I love this idea of being (in Kerouac's words) a "do nothing man of Tao". American culture, and increasingly, world culture-- is all about doing. People are scurrying around doing, doing, doing. They fill every waking moment with some sort of activity-- be it work, watching TV, reading, exercise, etc. Few people take time to observe, to listen, to contemplate.
Doing nothing is one of my favorite activities and one I frequently indulge in. I love to sit in a coffee shop and just watch the world... tune in to the sounds and conversations... watch the trees sway in the breeze... quiet the mind. Many call this laziness.
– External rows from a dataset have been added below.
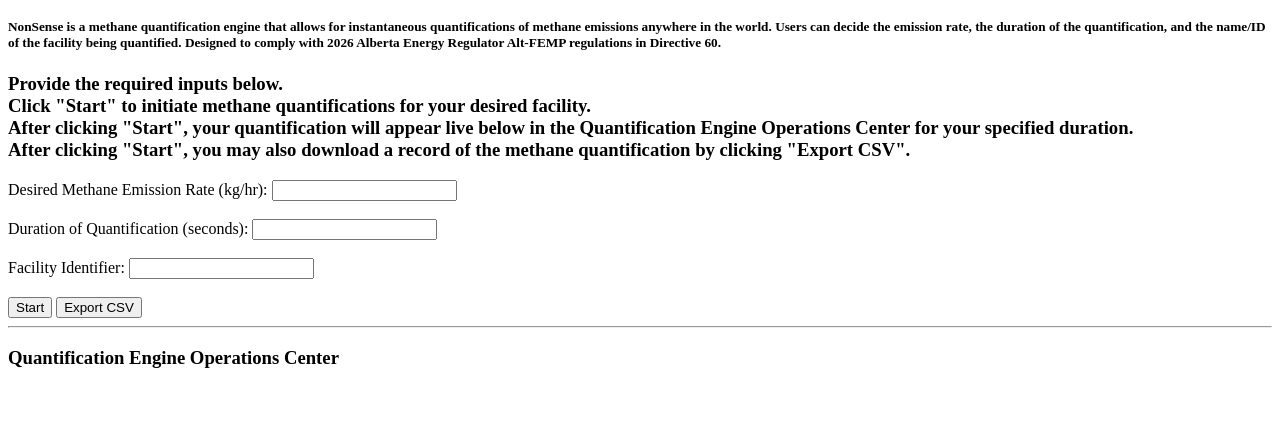
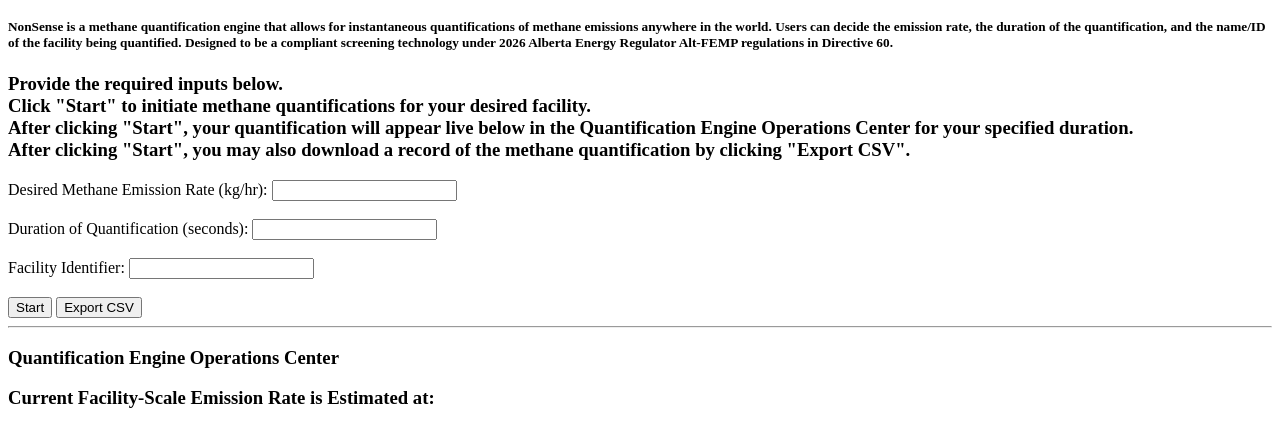
Before and after one commit to NonSense-Solutions/NonSense, a plain HTML site: page index.html in a window 1280 px wide. Shown: the part 50-496 px from the top of the page. Drawn offline with Linux system fonts and the light colour scheme.

Commit message:
Add files via upload

```diff
--- a/index.html
+++ b/index.html
@@ -6,7 +6,7 @@
 <body>
 
 <h2>NonSense Methane Quantification Solution</h2>
-<h5>NonSense is a methane quantification engine that allows for instantaneous quantifications of methane emissions anywhere in the world. Users can decide the emission rate, the duration of the quantification, and the name/ID of the facility being quantified. Designed to comply with 2026 Alberta Energy Regulator Alt-FEMP regulations in Directive 60.</h5>
+<h5>NonSense is a methane quantification engine that allows for instantaneous quantifications of methane emissions anywhere in the world. Users can decide the emission rate, the duration of the quantification, and the name/ID of the facility being quantified. Designed to be a compliant screening technology under 2026 Alberta Energy Regulator Alt-FEMP regulations in Directive 60.</h5>
 <h3>Provide the required inputs below.<br>
 Click "Start" to initiate methane quantifications for your desired facility.<br>
 After clicking "Start", your quantification will appear live below in the Quantification Engine Operations Center for your specified duration.<br>
@@ -32,9 +32,10 @@
 
 <hr>
 
-<h3> Quantification Engine Operations Center <h3> <br>
+<h3> Quantification Engine Operations Center <h3>
 
 <h3 id="facilityDisplay"></h3>
+<h3> Current Facility-Scale Emission Rate is Estimated at: </h3>
 <h1 id="rateDisplay"></h1>
 
 <script>
```
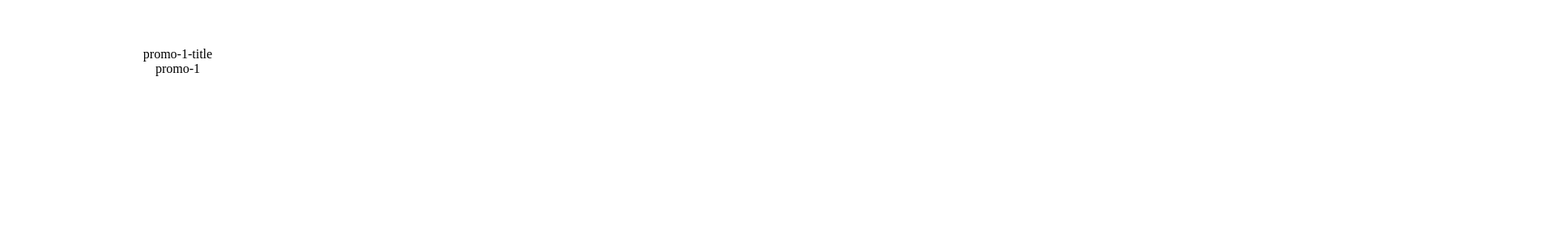
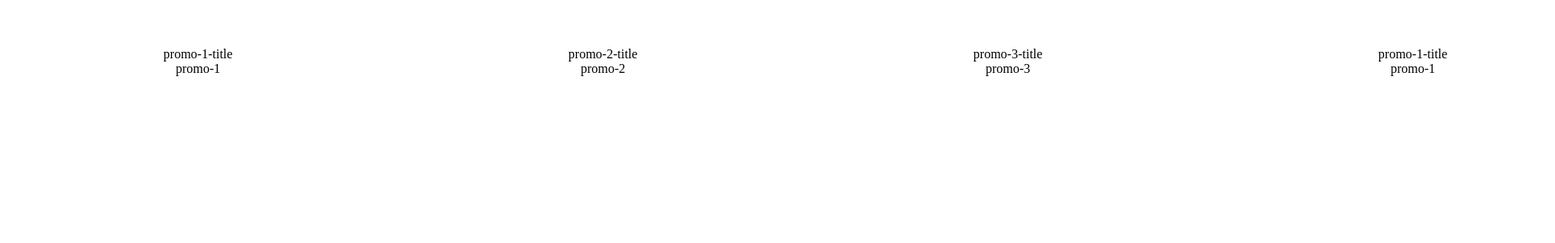
Before and after one commit to landa03/GSAP-E-1, a React (Vite) app: page / in a window 1280 px wide. Shown: the top 300 px of the page at 81% size, 1920 px wide, since content can reach past the window. Built offline with nearby package versions, Linux system fonts and the light colour scheme.

Commit message:
ya esta mapeado, nomas falta acomodarlo y hacer que se mueva correctamente

```diff
--- a/src/App.css
+++ b/src/App.css
@@ -13,7 +13,7 @@
   display: row;
   /* display: flex; */
 
-  overflow: hidden;
+  /* overflow: hidden; */
   justify-content: flex-start;
   align-items: center;
 }
@@ -23,7 +23,8 @@
   display: flex;
   position: relative;
   left: -450px;
-  width: 900px;
+  /* width: 900px; */
+  width: fit-content;
   flex-direction: reverse;
 }
 
@@ -31,10 +32,12 @@
   width: 400px;
   padding: 50px;
   text-align: center;
+  /* box-sizing: border-box; */
 }
 
 .oldPromo{
   width: 400px;
   padding: 50px;
   text-align: center;
+  /* box-sizing: border-box; */
 }
--- a/src/App.jsx
+++ b/src/App.jsx
@@ -14,51 +14,57 @@ function App() {
 
   // let [count, setCount] = useState(0)
 
-  const [oldPromoState, setOldPromoState] = useState(promoTitle.length - 1);
-  const [newPromoState, setNewPromoState] = useState(0);
+  // const [oldPromoState, setOldPromoState] = useState(promoTitle.length - 1);
+  // const [newPromoState, setNewPromoState] = useState(0);
 
   let promoContainerRef = useRef();
 
   // var timeLine1 = new Timeline({onComplete: selectNextPromo});
-  var timeLine1 = new Timeline({onStart: selectNextPromo, onComplete: restartAnimation});
+  // var timeLine1 = new Timeline({onStart: selectNextPromo, onComplete: restartAnimation});
+  var timeLine1 = new Timeline();
   useGSAP(() => {
     timeLine1.to(promoContainerRef.current,{
         x: 450,
         duration: 3,
         delay: 3,
-        repeat: 0,
-        repeatDelay: 0,
+        repeat: -1,
+        // repeat: promoTitle.length,
+        repeatDelay: 3,
       }
     );
+    // timeLine1.to(promoContainerRef.current,{
+    //   x: -(450 * promoTitle.length),
+    //   duration: 0,
+    // });
   });
 
-  var oldPromoIndex = promoTitle.length - 1;
-  var newPromoIndex = 0;
+  // var oldPromoIndex = promoTitle.length - 1;
+  // var newPromoIndex = 0;
 
-  function restartAnimation() {
+  // function restartAnimation() {
     // setNewPromoState(newPromoIndex);
     // setOldPromoState(oldPromoIndex);
-    timeLine1.progress(0);
-    timeLine1.play();
-    console.log(promoMessage[oldPromoState], promoMessage[newPromoState]);
+    // timeLine1.progress(0);
+    // timeLine1.play();
+    // console.log(promoMessage[oldPromoState], promoMessage[newPromoState]);
 
-  }
+  // }
 
-  function selectNextPromo(){
+  // function selectNextPromo(){
     // setPromoState(promoState + 1);
     // console.log("next promo" ,oldPromoIndex ,newPromoIndex);
-    console.log(promoTitle[oldPromoIndex], promoTitle[newPromoIndex]);
-    if (newPromoIndex >= (promoTitle.length - 1)) {
-      newPromoIndex = 0;
-      oldPromoIndex = promoTitle.length - 1;
-    }else {
-      newPromoIndex ++;
-      setNewPromoState(newPromoIndex);
-      oldPromoIndex = newPromoIndex - 1;
-    }
+    // console.log(promoTitle[oldPromoIndex], promoTitle[newPromoIndex]);
+    // if (newPromoIndex >= (promoTitle.length - 1)) {
+      // newPromoIndex = 0;
+      // oldPromoIndex = promoTitle.length - 1;
+    // }else {
+      // newPromoIndex ++;
+      // setNewPromoState(newPromoIndex);
+      // oldPromoIndex = newPromoIndex - 1;
+    // }
     // setNewPromoState(newPromoIndex);
     // setOldPromoState(oldPromoIndex);
-  }
+  // }
 
   return (
     // <div className='App'>
@@ -70,23 +76,27 @@ function App() {
 
       <div className='container' ref={promoContainerRef}>
 
+        {promoTitle.map((promoTitle, index) =>(
+
           <div className='newPromo'>
             <div className='title'>
-            {promoTitle[newPromoIndex]}
+              {promoTitle}
               {/* Tailored software, perfect fit. */}
               {/* {promoMessage['promo-1-title']} */}
             </div>
             <div className='message'>
-            {promoMessage[newPromoIndex]}
+              {promoMessage[index]}
             </div>
           </div>
 
+        ))}
+
         <div className='oldPromo'>
           <div className='title'>
-            {promoTitle[oldPromoIndex]}
+            {promoTitle[0]}
           </div>
           <div className='message'>
-            {promoMessage[oldPromoIndex]}
+            {promoMessage[0]}
           </div>
         </div>
 
```
Lines whose indentation alone changed are shown as unchanged.
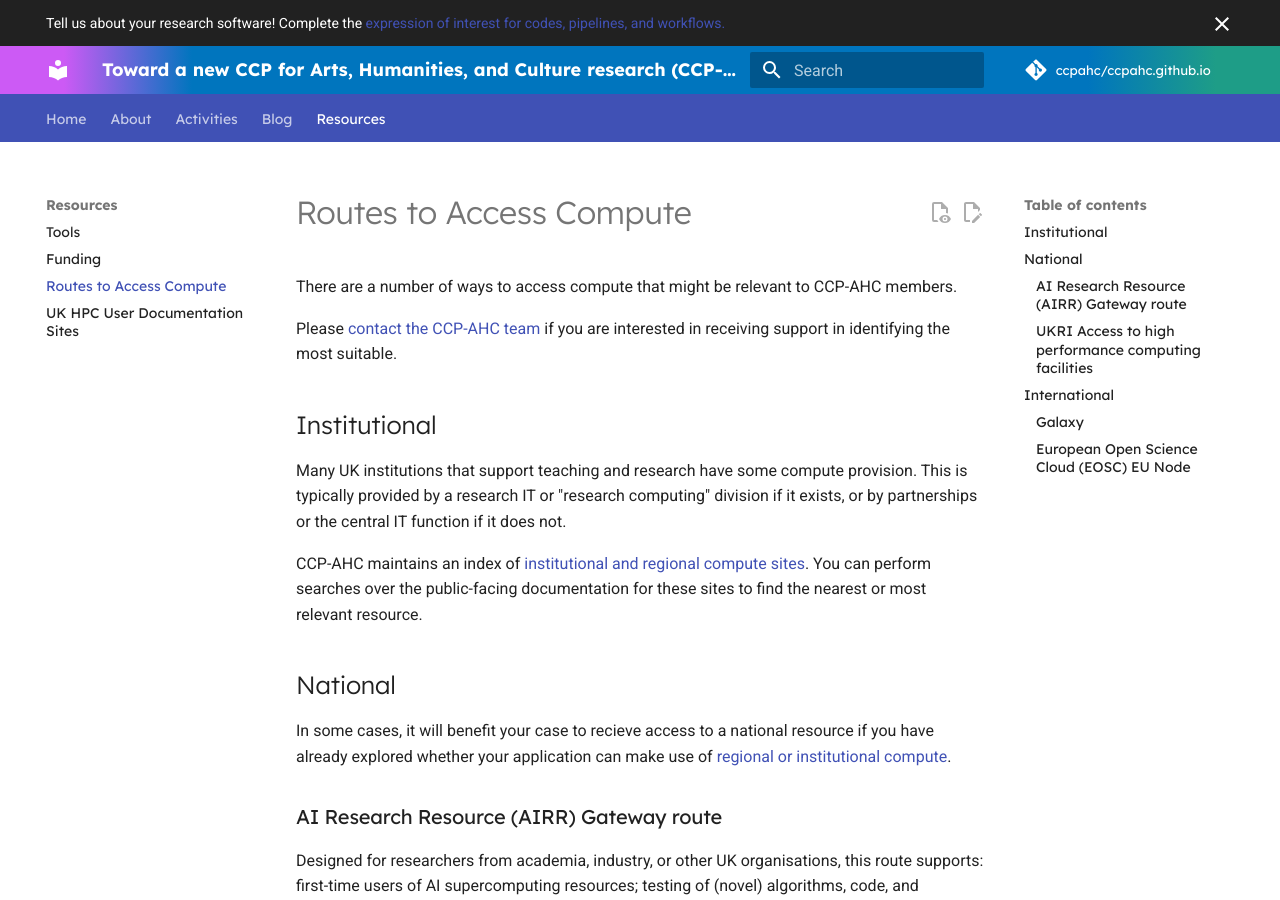
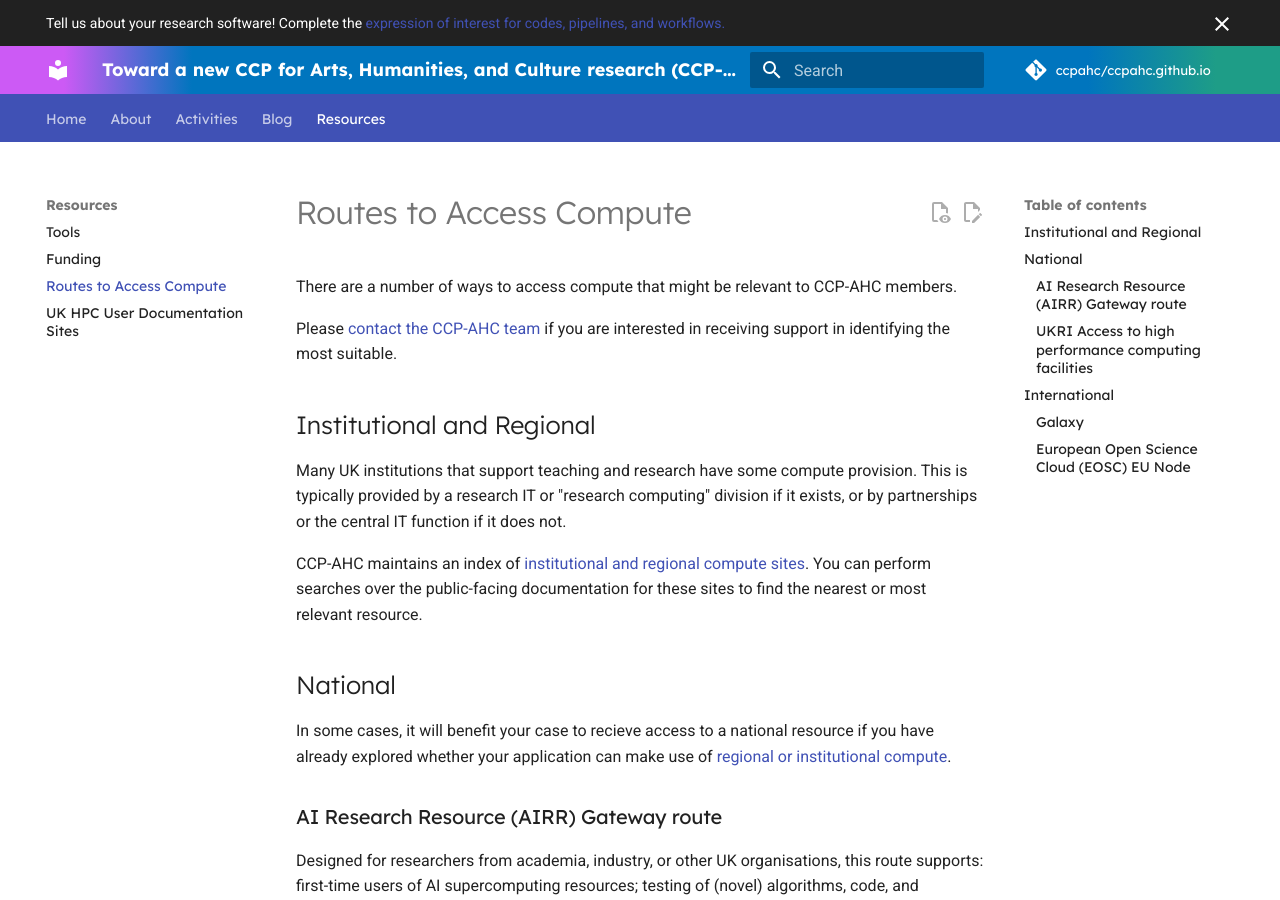
Before and after one commit to ccpahc/ccpahc.github.io, an MkDocs documentation site: the page built from docs/resources/routes-to-access-compute.md, in a window 1280 px wide and 900 px high. Built offline with MkDocs 1.6.1 and Material for MkDocs 9.7.7, drawn with Linux system fonts in a browser that asks for light colours; comment, search, counter and statistics services are not loaded.

Commit message:
Revise section title to 'Institutional and Regional'
Updated the section title to include 'Regional' for clarity.

```diff
--- a/docs/resources/routes-to-access-compute.md
+++ b/docs/resources/routes-to-access-compute.md
@@ -2,7 +2,7 @@
 
 Please [contact the CCP-AHC team](../index.md#contact) if you are interested in receiving support in identifying the most suitable.
 
-## Institutional
+## Institutional and Regional
 
 Many UK institutions that support teaching and research have some compute provision. This is typically provided by a research IT or "research computing" division if it exists, or by partnerships or the central IT function if it does not.
 
```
My response is, "what's wrong with laziness?" Inspired laziness is a spiritual art form.
And besides, all that running around is a form of laziness too. Sogyal Rinpoche called it "active laziness"... keeping oneself busy to avoid the difficult work of contemplation and self-knowledge. A lot of people are scared to fucking death to be alone with their thoughts. They are terrified of quiet, of loneliness, of themselves... though they would never admit it. Better to run in circles than to examine their lives. Is it any wonder that so many are stuck in hateful jobs, boring routines, dead marriages, meaningless activities. Is it any wonder that so many reek of desperation? Is it any wonder that alcoholism is so rampant?
Tremendous things can be accomplished by those who follow their bliss-- but the prerequisite for that is first FINDING it. Joseph Campbell believed that every adult should take 3-5 years to loaf and wander. He wandered out to California, lived in a cabin, and read books. Thoreau likewise retreated to a cabin. Many embark on grand journeys of discovery. The point is that you must leave the comfort of routine... the conditioning of society and parents... and strike out on your own: take a few years to just ask questions: "What is my purpose?". "What is the nature of life and existence?". "What brings me bliss?"... "What is my particular genius?".... "What do I want my legacy to be?".
"Who & what, exactly, am 'I'?"
These are vital questions... deep questions. Shouldn't we take a few years of our lives to engage them? Shouldn't we attempt to find our own answers for them... before we swallow the cliches provided by "society"?
Great things can be accomplished by those following their bliss. Yes! But the first step is to do nothing.